Task goal:
For the records that follow, give the number of lines in which the word "research" occurs, with nothing added.

Information given:
:::

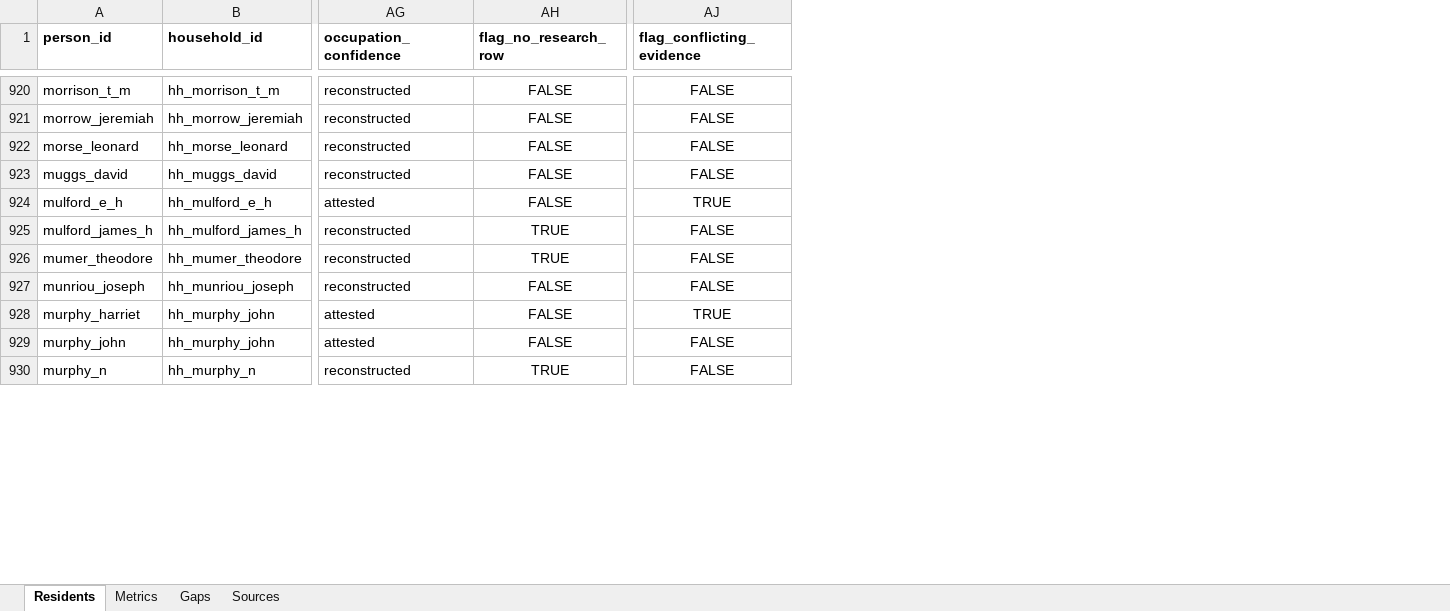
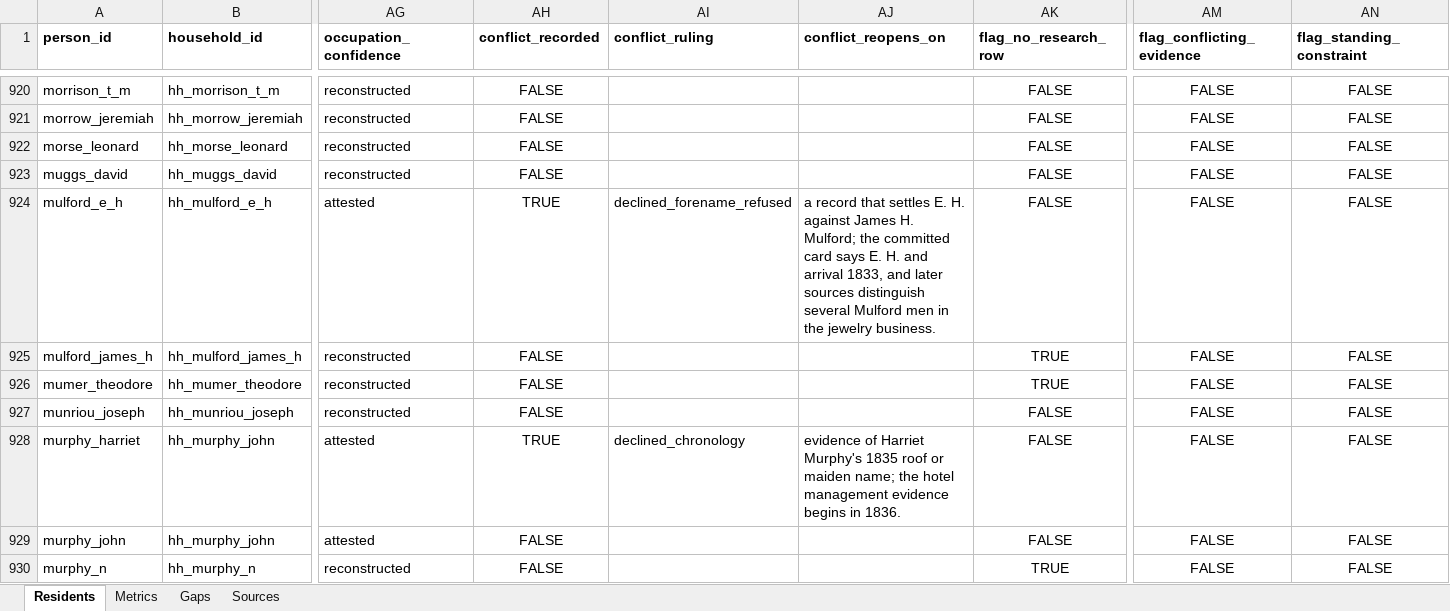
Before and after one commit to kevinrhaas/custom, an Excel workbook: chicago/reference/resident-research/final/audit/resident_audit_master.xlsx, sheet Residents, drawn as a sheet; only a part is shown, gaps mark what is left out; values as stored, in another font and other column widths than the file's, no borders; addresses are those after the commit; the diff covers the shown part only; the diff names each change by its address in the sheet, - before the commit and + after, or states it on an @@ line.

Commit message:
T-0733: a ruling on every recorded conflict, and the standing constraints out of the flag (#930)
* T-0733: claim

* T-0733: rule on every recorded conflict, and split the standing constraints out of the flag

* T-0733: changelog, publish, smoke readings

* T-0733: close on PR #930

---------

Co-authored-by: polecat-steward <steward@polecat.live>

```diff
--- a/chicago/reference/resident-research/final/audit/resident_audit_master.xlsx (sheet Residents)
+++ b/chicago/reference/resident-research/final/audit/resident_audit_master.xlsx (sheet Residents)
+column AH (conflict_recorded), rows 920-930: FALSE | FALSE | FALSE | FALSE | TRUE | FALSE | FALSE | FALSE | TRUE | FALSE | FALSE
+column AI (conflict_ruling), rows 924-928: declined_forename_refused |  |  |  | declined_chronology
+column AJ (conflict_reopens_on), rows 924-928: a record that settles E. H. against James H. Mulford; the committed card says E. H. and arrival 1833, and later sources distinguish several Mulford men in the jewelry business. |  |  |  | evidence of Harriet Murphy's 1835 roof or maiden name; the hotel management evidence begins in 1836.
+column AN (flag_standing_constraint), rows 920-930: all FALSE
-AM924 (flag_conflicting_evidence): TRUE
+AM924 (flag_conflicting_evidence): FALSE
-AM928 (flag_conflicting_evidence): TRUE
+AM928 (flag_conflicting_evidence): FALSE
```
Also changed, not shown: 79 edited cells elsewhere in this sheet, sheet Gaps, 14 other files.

:::

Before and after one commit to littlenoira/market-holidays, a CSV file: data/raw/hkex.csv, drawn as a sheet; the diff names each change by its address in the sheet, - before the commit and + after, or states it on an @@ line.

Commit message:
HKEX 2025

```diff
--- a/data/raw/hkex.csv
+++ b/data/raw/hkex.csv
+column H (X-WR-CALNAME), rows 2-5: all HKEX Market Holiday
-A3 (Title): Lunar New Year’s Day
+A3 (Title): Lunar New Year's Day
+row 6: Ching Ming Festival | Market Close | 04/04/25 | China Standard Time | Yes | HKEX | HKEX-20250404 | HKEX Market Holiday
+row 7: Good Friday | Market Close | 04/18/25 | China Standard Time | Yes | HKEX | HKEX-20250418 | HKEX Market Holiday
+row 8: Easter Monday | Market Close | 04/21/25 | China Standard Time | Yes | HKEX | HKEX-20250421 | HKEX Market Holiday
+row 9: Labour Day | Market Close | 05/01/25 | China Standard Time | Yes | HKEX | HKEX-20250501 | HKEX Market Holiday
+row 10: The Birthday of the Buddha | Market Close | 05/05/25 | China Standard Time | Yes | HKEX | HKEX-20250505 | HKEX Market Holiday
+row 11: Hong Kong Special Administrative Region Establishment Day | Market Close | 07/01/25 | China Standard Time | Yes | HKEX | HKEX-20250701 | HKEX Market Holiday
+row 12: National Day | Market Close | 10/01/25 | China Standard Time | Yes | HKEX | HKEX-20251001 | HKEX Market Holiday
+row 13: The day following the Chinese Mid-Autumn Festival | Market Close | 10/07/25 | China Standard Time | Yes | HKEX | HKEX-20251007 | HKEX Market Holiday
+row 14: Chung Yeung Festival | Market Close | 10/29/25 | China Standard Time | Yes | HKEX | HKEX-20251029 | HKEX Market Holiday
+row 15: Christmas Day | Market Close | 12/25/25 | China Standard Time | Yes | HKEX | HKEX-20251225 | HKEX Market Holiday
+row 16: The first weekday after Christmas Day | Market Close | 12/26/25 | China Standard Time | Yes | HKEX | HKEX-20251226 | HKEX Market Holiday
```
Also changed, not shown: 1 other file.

:::

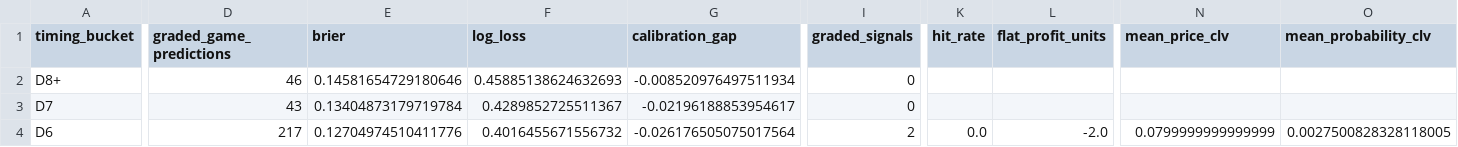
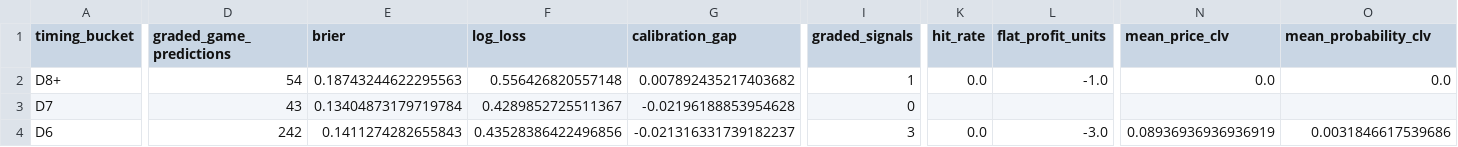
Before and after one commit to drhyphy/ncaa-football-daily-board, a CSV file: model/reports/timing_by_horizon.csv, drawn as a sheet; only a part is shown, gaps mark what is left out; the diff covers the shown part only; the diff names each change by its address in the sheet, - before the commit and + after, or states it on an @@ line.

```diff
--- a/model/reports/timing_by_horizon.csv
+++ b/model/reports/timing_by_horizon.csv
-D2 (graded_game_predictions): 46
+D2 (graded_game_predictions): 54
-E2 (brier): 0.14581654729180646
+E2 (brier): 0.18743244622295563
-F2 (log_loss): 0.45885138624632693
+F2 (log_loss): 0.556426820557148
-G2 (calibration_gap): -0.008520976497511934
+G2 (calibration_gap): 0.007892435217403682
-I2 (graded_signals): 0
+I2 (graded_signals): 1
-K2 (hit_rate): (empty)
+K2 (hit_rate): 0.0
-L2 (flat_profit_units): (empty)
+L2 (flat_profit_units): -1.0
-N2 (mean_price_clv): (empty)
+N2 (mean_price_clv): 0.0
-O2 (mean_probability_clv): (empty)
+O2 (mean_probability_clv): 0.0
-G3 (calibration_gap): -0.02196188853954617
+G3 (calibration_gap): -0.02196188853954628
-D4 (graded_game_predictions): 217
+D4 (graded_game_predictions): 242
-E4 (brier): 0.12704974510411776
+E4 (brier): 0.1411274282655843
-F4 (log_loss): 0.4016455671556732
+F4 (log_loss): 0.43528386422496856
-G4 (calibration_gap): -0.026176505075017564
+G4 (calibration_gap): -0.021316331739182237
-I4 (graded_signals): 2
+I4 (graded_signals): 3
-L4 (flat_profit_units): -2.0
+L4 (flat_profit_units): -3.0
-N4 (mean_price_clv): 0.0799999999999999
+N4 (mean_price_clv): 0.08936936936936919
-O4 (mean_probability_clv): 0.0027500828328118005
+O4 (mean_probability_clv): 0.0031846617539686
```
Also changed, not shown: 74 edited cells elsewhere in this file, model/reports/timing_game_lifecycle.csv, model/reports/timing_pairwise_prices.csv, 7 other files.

:::

Answer space:
3